Remember this is YOUR treatment. If you have a preference to the temperature of the room, the type of music being played, the pressure being used, or the amount of chit-chat during your session, please do not hesitate to let your therapist know.
After your massage:
After your massage you may notice profound changes in your body and mind. Here are some things that have helped many people get the most from their massage:
Drink extra water. During a massage circulation is improved, which helps flush irritating waste products from stressed muscles and other tissues. Drinking water aids the functioning of the whole body including the circulation and the kidneys, which are both involved with relieving the body of waste products. Drinking extra water also seems to help reduce soreness and fatigue after a massage.
If the focus of your massage is on a particular injury or body part, remember to stretch, ice, or apply heat to that area with the advice of your massage therapist. Or, you may want to do some gentle movement, such as walking, sometime in the hours after your massage to mildly encourage your muscles to work in a balanced and efficient way.
People sometimes experience some soreness for 24 hours or so after a massage. If you do feel sore or think that you might be, stretch gently in a hot shower or take a warm bath with Epsom salts. And remember to tell your massage therapist about your experience so it can be taken into consideration in your next session
Everyone loses when you miss an appointment.... There is a 24 hour advance notice that is required when cancelling an appointment. This allows the opportunity for someone else to schedule an appointment. If you call less than 24 hours prior to your appointment, you may be subject to pay a cancellation fee of $25. This amount must be paid prior to your next scheduled appointment.

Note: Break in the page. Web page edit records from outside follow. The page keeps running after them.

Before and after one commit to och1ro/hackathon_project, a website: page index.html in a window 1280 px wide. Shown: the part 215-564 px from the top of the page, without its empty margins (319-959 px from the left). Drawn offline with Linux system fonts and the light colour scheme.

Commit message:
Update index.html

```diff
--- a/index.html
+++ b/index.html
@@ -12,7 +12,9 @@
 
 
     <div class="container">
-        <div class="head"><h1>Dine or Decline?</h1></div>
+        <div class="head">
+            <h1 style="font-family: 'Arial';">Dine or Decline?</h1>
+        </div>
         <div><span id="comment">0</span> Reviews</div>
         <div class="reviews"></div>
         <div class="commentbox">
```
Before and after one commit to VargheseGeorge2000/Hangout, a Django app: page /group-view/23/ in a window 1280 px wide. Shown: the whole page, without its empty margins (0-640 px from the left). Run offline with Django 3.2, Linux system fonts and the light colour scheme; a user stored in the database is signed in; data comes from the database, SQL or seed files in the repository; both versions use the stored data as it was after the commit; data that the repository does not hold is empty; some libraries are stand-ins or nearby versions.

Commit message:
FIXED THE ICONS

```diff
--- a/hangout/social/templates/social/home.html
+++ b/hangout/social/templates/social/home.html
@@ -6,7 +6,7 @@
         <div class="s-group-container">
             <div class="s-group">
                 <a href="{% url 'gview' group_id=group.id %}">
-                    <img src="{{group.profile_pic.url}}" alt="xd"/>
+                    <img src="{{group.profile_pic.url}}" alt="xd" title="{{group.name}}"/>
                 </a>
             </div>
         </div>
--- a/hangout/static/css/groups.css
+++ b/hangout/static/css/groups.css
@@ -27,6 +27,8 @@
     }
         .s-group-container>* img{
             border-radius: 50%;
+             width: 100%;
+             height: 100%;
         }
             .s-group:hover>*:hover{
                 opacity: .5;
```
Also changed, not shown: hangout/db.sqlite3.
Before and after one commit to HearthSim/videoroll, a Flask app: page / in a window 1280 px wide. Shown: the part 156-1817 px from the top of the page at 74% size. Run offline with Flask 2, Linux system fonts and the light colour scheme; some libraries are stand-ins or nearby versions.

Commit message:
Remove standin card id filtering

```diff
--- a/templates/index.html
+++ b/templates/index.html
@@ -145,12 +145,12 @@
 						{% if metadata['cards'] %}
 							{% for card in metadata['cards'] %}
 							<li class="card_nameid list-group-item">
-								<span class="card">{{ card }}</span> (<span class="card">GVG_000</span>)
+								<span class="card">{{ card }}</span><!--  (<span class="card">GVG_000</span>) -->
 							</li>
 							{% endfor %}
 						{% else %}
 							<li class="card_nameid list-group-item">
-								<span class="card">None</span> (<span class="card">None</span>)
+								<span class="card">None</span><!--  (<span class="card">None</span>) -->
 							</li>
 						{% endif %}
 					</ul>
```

No Call, No Show Policy
We will allow one no-call, no-show per client without charge, however we reserve the right to request a credit card to secure your
next appointment. If it happens a second time, we secure the right to charge your account for the full amount of the service
We will gladly accept personal checks for payment, as long as you provide a valid form of ID that matches the name and address on
your checks. If your bank should return your check for insufficient funds, you will be responsible for the full-service amount plus a
$15.00 service fee.
Appointment times have been arranged specifically for you. If you arrive late your session may be shortened in order to accommodate others whose appointments follow yours. Depending upon how late you arrive, your therapist will then determine if there is enough time remaining to start a treatment. Regardless of the length of the treatment actually given, you will be responsible for the “full” session price. Out of respect and consideration to your therapist and other customers, please plan accordingly and be on time.
Should you cancel if you are ill?
The answer is yes. If you have a fever or an infectious sickness, even a common cold, that is good reason to postpone your massage appointment. For one thing, touch may not feel good. For another thing, you may be contagious, especially in the first stages of a cold or flu. This is usually when you are feeling the worst, when you are coughing and sneezing frequently. The more you limit your contact with others, including your massage therapist, the less you will spread it around. For example, if you don’t “pass” a cold on to your massage therapist, he or she won’t spread it to all the other clients. Studies show that you can transmit a cold or flu to others one or two days before your symptoms appear, and up to five days after first being exposed to the virus. According to the National Institutes of Health (NIH), colds are most contagious two to four days after original exposure, when there is plenty of the virus present in nasal secretions.